The conversational event dude pairing (also known as the dual language pair speaking)
It is really nice to participate actively on a conference. Isn’t it?
You know it is. You really enjoy taking part on great event sessions such as fishbowls, birds of feathers, open spaces, coach clinic and alike.
The problem is when two languages are involved and not everyone speak both languages.
Here is the scenario which I have been experiencing for the past five years: Since I returned to Brazil in 2010, I participate on many Brazilian conferences, and many of these invite external speakers, which typically don’t speak Portuguese.
Usually, professional translators with great equipment are available while they are speaking. But the problem is after their talks, during the more conversational and spontaneous sessions. Typically the translator and their equipment are not available anymore.
These amazing people love to talk about their stuff. And they also want to hear from the locals. And they want to actively participate in conversations.
The problem, they don’t speak Portuguese, and some of the locals don’t speak English.
Dude is anyone who doesn’t speak the local language. In this example dude is The Dude, David Hussman.
Basically, someone who speaks both languages and enjoy similar topics pair up with the dude.
It was a simple idea and easy to implement. As a consequence, David could effectively participate in a great fishbowl conversation in Portuguese. And the locals (who would not understand English) could follow the conversation.

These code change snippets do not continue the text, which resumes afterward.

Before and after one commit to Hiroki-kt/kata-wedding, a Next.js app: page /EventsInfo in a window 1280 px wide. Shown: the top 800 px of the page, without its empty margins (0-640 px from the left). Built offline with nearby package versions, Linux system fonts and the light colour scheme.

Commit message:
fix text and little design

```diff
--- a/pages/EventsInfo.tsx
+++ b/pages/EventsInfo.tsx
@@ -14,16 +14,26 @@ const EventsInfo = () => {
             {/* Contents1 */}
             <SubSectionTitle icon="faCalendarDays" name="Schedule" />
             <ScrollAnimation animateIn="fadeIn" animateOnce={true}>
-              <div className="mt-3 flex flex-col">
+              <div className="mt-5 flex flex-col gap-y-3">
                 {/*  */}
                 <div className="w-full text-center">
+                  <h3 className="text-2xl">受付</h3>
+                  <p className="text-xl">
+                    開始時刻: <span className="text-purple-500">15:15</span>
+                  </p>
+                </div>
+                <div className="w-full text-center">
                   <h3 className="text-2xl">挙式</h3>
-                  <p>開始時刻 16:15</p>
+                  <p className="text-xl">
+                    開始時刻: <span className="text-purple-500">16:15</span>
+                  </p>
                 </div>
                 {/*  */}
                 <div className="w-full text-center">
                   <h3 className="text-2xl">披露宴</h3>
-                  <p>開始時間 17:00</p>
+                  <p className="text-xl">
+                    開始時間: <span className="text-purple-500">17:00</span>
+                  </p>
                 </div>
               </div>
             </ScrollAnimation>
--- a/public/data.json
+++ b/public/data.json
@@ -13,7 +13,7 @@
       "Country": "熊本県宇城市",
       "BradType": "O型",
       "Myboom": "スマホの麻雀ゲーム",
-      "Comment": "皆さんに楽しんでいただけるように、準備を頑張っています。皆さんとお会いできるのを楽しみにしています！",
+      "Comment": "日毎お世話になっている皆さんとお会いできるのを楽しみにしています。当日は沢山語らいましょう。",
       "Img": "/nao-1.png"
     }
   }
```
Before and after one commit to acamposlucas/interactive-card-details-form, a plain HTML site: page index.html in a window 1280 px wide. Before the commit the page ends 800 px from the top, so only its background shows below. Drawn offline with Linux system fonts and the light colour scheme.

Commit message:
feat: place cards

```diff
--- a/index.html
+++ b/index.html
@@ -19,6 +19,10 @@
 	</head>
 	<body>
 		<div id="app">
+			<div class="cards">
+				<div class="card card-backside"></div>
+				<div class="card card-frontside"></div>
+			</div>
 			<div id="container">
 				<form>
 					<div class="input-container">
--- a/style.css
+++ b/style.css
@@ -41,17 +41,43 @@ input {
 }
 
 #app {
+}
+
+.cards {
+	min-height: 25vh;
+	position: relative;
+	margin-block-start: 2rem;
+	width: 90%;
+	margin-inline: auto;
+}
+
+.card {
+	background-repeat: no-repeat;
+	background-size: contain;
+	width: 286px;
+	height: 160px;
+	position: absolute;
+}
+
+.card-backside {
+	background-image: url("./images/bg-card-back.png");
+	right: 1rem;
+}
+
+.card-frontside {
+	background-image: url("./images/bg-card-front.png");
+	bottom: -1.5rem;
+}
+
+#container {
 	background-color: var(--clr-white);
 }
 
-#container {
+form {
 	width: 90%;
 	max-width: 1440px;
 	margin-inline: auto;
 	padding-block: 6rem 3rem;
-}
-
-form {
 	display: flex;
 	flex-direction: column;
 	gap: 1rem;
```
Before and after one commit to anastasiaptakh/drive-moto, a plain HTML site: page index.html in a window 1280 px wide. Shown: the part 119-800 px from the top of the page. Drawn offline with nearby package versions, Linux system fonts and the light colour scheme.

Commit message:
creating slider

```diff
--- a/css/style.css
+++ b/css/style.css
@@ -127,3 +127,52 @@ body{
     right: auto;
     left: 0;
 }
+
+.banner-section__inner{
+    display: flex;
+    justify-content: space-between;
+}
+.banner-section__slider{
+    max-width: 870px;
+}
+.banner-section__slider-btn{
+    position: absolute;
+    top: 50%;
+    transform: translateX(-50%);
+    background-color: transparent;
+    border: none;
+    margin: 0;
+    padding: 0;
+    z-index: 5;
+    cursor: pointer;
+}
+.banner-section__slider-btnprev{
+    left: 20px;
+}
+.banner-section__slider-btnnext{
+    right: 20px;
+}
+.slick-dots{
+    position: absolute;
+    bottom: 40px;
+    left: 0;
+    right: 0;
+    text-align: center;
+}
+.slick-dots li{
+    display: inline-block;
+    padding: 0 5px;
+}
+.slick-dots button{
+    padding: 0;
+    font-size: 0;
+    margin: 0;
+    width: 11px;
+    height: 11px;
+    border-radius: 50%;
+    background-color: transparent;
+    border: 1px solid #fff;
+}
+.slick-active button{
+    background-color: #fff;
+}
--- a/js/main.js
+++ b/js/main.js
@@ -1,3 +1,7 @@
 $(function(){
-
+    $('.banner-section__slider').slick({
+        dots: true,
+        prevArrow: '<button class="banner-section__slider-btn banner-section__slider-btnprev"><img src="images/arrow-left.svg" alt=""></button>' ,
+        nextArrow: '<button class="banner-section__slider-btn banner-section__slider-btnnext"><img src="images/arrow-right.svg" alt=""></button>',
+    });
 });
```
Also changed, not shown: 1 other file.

The picture above is from the fishbowl on the AgileTrends São Paulo 2016 conference. On it, David and I were doing the conversational event dude pairing. David and everyone (including myself) could follow the conversation despite of the different spoken languages.
So, on your next event, look for the dude. Then give it a try. Everyone will fully participate on the event, despite of the dual language challenge.